The leaders of The Church of Jesus Christ of Latter-day Saints work together to receive revelation to guide the Church and its members. These men and women come from different countries, backgrounds, and generations. Some might think having such a diverse group would make leading difficult; but in reality, the diverse perspectives help them make unified decisions guided by the Lord.
2. Leaders find joy in creating
Joy can come from creating temporal things like artwork or a garden, but President Oaks taught that disciple leaders find true joy in creating things that last. He said, “The joy we were created for is enduring. We may properly say it is eternal.”1 Heavenly Father created the earth and all the beautiful things inside it for one purpose — to help us reach our highest potential.
God is always trying to build and create the best people. So when you act as a disciple leader and create opportunities for people to grow, you are helping God with His work. At work, you can create by being respectful and kind or by giving your best effort on a project. At home, you can create by treasuring and strengthening your family and building a home where the Spirit is welcome. Doing so will help you find lasting joy.
3. Leaders are always learning
Quoting President Brigham Young, President Oaks said, “All our educational pursuits are in the service of God, … that we may increase in knowledge, wisdom, understanding in the power of faith and in the wisdom of God.”
The Prophet Joseph Smith was only 23-years-old when he was called by God to organize the restored Church. He had a 3rd-grade education and could barely write a well-worded letter, but he went on to restore Christ’s ancient Church that has over 16 million members today. During his short life, he worked hard to learn how to read, write, and speak persuasively. Joseph’s life demonstrates that you can be a leader regardless of your level of education, but continually learning will greatly improve your ability to help those around you.
4. Leaders don’t need an organization to thrive
Becoming a leader is not the result of the position you hold or your level of seniority within an organization, company, community program, or church group. In fact, you don’t need an organization to become a leader at all — you can start right now!

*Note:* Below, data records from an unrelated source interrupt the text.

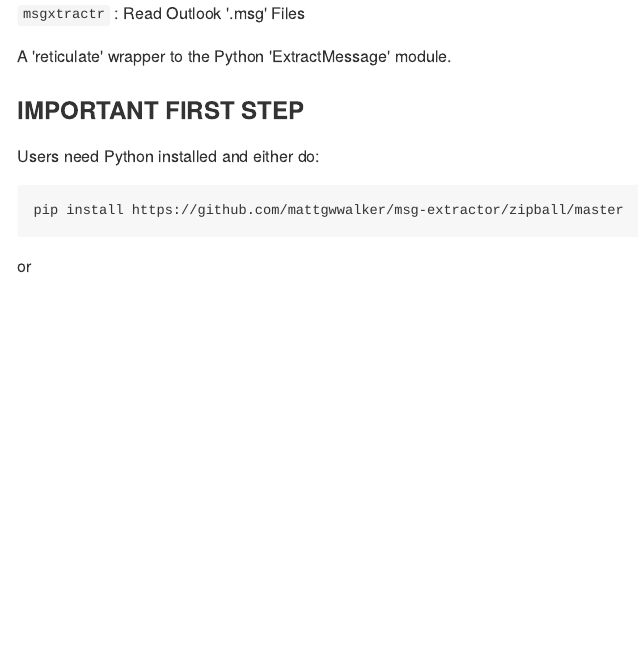
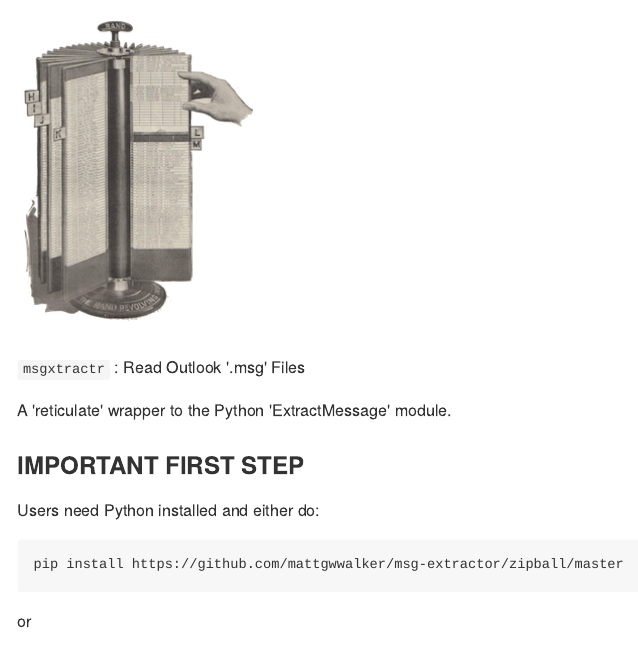
Before and after one commit to hrbrmstr/msgxtractr, an R Markdown document (README.Rmd): the page in a window 1100 px wide, from its top. The pictures show the output file README.md that the author committed with the source, drawn offline in the style of GitHub.

Commit message:
logo and git setup test

```diff
--- a/README.Rmd
+++ b/README.Rmd
@@ -1,6 +1,8 @@
 ---
 output: rmarkdown::github_document
 ---
+
+![](img/card.png)
 
 `msgxtractr` : Read Outlook '.msg' Files
 
```
Also changed, not shown: README.md, img/card.png (added), 1 other file.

Consider, for example, the difference between a manager versus a leader. Managers focus on maintaining order, control, or procedure. They ensure the people within an organization work well together. But take away the organization, and the manager will no longer exist. Leaders, however, are focused on helping others become the best they can be. Leaders are not focused on the results of an organization; they are focused on helping the people inside the organization. So if you take away the organization, the leader will find new ways to serve others.
As you seek the Lord’s will while embracing different perspectives, creating, and continually learning, you will become a disciple leader. And to those people, President Oaks said, “I bless you to hear the promptings of His Spirit to guide you as righteous leaders to make and teach the decisions that establish us on the covenant path that leads to our destiny as children of God.”
What do you think are attributes of a disciple leader? How has BYU-Pathway helped you become a stronger leader?
Comment on "Being a Leader: It’s Not What You Think"
Deep concepts of leadership.
Please review our comment policy.